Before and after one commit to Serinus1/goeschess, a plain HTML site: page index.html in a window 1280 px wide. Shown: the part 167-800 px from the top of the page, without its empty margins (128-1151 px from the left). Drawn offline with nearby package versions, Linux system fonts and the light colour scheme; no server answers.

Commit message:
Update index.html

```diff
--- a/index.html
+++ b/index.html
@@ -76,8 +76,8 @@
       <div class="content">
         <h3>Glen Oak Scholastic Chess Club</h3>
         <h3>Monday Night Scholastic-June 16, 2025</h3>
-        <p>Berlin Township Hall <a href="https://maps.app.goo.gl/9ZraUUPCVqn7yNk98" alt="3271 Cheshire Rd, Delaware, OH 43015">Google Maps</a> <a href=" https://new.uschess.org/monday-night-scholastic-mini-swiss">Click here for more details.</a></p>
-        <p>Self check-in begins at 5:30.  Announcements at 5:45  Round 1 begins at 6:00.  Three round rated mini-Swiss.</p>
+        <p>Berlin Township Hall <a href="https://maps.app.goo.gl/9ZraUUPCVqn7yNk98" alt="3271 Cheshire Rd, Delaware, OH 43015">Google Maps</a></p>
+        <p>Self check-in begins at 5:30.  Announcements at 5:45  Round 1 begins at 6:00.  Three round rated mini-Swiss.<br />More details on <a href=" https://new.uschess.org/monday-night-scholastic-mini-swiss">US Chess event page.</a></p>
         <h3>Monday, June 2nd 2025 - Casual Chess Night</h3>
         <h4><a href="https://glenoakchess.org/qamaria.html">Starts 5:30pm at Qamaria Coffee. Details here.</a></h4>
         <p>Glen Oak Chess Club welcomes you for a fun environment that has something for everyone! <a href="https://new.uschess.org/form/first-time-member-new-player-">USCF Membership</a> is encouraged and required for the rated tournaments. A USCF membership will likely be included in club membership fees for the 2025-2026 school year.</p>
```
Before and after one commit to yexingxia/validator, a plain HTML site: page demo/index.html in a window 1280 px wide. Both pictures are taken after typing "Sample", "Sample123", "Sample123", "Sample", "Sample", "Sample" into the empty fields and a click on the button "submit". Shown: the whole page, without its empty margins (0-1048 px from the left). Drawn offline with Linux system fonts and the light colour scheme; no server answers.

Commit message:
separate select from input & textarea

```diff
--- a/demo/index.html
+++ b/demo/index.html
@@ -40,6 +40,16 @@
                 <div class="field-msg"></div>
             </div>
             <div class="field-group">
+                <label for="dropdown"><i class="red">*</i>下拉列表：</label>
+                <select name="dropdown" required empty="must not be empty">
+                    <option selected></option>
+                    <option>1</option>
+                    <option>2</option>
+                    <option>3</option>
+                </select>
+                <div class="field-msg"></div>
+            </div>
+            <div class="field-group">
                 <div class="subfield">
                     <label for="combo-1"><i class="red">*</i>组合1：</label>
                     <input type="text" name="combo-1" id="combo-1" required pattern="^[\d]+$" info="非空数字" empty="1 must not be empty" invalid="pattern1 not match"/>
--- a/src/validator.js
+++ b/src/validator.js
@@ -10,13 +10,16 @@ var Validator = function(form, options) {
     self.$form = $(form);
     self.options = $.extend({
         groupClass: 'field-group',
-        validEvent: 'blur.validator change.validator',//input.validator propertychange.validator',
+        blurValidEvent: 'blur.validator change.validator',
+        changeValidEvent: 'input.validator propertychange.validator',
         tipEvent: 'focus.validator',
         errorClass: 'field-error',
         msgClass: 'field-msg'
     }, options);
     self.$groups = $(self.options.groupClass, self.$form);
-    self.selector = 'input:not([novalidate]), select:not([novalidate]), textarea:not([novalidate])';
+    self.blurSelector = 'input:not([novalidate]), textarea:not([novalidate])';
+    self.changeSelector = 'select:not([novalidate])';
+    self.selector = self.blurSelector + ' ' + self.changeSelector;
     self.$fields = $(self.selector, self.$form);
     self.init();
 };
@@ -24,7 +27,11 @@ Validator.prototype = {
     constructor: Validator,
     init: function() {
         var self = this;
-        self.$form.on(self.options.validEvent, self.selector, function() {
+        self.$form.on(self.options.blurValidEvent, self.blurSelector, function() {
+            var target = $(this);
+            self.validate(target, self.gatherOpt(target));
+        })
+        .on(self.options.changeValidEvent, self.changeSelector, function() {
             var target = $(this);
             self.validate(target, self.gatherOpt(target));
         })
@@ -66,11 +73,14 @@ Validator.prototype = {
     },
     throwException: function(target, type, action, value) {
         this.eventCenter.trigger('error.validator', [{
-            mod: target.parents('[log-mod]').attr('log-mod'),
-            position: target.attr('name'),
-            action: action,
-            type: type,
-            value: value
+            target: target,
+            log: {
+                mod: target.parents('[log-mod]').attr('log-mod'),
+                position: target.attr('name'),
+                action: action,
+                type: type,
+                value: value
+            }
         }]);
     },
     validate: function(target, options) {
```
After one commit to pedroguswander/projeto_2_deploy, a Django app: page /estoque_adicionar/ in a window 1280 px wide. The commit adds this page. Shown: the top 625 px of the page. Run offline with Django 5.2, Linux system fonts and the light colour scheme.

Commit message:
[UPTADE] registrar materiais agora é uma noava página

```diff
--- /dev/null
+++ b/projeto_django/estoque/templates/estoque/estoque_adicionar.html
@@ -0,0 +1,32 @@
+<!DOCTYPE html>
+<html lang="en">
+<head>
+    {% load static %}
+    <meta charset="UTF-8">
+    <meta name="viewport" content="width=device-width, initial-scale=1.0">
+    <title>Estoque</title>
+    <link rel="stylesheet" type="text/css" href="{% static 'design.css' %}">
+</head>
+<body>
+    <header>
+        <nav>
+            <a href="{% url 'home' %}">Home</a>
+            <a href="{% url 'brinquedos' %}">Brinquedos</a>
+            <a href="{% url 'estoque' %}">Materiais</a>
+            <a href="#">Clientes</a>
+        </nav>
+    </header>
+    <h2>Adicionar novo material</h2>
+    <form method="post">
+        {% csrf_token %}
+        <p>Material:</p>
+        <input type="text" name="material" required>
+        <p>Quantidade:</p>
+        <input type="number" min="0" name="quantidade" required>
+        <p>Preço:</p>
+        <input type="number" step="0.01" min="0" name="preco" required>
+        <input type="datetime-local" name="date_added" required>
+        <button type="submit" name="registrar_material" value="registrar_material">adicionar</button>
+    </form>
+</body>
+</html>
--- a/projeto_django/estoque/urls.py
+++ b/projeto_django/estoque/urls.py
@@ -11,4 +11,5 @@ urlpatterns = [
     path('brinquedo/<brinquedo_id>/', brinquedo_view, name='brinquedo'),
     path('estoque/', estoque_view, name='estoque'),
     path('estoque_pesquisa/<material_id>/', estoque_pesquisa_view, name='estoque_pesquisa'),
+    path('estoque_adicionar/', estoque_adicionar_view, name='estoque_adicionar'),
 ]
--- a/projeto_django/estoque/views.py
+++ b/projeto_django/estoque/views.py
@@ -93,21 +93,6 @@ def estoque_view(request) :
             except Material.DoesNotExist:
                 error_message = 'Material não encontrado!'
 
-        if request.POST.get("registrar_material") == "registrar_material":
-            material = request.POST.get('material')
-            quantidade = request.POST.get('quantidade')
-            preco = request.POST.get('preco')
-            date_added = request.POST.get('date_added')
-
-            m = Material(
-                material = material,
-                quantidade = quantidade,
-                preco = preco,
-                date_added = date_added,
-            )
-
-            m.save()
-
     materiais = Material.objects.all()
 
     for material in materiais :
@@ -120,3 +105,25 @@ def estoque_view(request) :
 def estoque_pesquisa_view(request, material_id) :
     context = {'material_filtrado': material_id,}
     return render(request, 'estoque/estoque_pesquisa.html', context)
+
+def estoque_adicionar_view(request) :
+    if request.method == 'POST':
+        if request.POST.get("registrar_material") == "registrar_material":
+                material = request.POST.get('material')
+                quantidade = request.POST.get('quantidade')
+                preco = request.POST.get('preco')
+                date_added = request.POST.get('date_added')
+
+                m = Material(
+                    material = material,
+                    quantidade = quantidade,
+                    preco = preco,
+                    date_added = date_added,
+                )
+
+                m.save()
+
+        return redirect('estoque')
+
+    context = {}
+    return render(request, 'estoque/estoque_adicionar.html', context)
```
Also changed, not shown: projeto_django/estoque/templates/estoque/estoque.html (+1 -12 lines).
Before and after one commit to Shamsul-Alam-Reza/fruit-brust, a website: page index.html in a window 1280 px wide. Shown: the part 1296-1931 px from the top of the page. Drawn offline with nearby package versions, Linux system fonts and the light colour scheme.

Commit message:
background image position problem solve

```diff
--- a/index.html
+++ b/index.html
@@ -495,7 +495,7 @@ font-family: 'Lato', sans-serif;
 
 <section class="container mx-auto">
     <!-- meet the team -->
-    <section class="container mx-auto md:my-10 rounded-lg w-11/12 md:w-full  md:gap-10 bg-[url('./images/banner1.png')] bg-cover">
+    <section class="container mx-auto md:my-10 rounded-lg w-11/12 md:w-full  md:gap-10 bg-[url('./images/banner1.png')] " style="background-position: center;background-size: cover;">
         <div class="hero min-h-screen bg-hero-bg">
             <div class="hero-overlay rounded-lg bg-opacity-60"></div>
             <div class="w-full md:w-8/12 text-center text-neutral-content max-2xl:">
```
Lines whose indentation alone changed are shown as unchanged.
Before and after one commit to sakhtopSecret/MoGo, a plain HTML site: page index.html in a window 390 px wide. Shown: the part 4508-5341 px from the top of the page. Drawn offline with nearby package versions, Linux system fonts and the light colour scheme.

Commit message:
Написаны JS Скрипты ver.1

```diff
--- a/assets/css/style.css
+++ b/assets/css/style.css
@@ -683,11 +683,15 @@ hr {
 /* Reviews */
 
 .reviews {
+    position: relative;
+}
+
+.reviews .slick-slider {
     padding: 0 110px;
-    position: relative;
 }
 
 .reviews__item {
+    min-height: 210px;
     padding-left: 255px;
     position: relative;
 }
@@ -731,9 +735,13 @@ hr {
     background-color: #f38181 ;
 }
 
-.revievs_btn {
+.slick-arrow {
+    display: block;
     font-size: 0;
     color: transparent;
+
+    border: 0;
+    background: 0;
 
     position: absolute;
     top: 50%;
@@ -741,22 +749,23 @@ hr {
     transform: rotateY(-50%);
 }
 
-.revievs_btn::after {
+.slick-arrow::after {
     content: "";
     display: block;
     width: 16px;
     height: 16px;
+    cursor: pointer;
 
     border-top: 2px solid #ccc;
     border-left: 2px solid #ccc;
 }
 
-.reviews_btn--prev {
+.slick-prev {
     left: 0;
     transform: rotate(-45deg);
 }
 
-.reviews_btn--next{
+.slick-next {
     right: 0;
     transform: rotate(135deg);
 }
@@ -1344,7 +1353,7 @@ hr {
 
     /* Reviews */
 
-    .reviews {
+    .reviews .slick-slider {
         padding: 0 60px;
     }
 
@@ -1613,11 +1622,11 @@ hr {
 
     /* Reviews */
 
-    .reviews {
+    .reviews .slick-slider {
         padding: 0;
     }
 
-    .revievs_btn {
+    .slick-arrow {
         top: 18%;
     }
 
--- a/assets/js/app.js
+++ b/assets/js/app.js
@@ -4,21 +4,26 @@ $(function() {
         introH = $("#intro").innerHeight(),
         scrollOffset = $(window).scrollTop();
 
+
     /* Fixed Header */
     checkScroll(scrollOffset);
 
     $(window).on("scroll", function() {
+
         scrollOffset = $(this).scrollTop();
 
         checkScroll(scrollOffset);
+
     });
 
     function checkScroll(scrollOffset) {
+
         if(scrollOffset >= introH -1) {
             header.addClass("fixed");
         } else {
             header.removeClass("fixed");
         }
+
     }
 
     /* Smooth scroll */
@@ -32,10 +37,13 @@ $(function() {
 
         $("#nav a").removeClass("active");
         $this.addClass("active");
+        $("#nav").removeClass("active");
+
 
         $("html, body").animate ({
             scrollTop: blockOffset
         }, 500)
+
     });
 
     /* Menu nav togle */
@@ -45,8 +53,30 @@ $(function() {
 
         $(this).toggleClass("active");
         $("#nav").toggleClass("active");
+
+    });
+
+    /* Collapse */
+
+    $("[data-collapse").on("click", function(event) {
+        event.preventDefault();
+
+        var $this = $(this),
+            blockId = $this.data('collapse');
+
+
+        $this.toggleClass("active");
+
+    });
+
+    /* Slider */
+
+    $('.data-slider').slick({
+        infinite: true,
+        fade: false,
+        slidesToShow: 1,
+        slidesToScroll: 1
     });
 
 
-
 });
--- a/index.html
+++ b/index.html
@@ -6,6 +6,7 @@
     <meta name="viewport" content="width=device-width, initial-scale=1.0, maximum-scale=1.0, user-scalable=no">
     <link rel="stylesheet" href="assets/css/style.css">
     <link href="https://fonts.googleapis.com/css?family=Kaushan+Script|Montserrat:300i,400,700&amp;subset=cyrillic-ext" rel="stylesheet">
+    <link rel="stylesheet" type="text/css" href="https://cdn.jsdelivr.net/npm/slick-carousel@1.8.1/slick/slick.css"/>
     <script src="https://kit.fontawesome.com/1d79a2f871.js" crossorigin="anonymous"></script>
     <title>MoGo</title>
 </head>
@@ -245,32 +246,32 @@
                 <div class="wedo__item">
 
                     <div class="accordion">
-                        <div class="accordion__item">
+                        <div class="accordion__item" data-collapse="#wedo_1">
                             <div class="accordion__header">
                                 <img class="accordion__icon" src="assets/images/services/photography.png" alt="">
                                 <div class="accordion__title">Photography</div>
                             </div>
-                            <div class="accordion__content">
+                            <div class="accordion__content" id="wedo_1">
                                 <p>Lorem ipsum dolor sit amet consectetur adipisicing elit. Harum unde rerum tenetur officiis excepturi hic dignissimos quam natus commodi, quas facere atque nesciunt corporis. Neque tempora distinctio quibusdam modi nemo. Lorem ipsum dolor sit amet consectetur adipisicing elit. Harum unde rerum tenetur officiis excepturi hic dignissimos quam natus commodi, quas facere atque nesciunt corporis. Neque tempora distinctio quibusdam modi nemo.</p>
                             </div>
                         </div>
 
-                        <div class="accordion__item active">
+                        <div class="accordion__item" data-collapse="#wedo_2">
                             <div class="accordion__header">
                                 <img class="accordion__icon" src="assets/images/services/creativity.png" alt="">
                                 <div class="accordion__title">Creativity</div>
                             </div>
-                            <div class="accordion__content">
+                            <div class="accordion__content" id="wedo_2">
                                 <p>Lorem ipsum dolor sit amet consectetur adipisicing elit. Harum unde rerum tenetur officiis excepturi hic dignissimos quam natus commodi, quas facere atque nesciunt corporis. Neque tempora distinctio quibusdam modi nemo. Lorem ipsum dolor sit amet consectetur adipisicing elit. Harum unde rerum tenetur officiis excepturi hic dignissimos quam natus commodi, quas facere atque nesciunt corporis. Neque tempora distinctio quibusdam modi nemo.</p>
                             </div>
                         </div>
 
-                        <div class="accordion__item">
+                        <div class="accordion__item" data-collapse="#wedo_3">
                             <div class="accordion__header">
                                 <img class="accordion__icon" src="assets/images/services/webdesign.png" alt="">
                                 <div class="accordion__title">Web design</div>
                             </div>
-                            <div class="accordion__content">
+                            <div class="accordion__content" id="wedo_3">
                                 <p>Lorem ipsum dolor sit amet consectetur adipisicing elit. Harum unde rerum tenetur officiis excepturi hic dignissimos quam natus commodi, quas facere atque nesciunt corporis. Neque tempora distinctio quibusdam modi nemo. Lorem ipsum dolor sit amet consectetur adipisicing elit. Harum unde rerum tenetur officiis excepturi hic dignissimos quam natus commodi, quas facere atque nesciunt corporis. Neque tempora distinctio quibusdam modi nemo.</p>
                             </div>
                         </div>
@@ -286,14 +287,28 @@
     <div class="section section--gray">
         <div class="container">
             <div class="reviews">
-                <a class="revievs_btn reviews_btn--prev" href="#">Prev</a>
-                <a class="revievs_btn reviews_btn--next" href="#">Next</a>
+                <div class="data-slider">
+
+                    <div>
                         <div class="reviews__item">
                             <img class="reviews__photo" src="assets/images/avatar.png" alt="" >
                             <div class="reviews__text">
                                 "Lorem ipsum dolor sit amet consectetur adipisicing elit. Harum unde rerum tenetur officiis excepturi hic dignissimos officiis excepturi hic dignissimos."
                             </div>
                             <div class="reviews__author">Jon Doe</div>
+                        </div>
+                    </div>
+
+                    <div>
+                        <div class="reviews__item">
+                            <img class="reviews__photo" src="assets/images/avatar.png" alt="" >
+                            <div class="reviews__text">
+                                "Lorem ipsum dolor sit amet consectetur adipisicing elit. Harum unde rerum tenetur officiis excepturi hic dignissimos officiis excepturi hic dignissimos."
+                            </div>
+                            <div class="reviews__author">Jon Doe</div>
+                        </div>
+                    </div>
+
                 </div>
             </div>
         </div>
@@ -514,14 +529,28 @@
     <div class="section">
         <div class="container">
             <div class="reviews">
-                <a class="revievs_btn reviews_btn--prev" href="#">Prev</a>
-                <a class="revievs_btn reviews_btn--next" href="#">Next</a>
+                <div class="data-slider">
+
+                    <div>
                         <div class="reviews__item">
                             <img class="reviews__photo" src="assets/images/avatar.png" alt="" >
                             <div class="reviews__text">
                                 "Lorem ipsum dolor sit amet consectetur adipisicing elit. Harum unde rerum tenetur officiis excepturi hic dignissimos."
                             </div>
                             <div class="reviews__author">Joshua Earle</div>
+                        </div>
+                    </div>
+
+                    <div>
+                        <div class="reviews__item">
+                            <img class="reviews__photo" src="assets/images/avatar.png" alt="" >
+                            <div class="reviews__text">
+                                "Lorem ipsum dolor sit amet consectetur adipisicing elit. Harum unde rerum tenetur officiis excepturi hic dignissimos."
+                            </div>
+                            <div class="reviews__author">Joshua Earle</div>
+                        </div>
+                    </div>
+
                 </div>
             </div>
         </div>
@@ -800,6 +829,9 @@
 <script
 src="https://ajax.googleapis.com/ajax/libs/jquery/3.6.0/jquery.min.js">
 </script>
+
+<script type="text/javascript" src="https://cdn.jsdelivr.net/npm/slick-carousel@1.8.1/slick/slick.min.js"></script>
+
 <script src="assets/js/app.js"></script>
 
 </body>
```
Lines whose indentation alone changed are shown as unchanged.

▶ **YOUR TASK**: Search the records line by line for the word "path" and copy every line where it appears.

▶ **ANSWER BOX**:
     path('brinquedo/<brinquedo_id>/', brinquedo_view, name='brinquedo'),
     path('estoque/', estoque_view, name='estoque'),
     path('estoque_pesquisa/<material_id>/', estoque_pesquisa_view, name='estoque_pesquisa'),
+    path('estoque_adicionar/', estoque_adicionar_view, name='estoque_adicionar'),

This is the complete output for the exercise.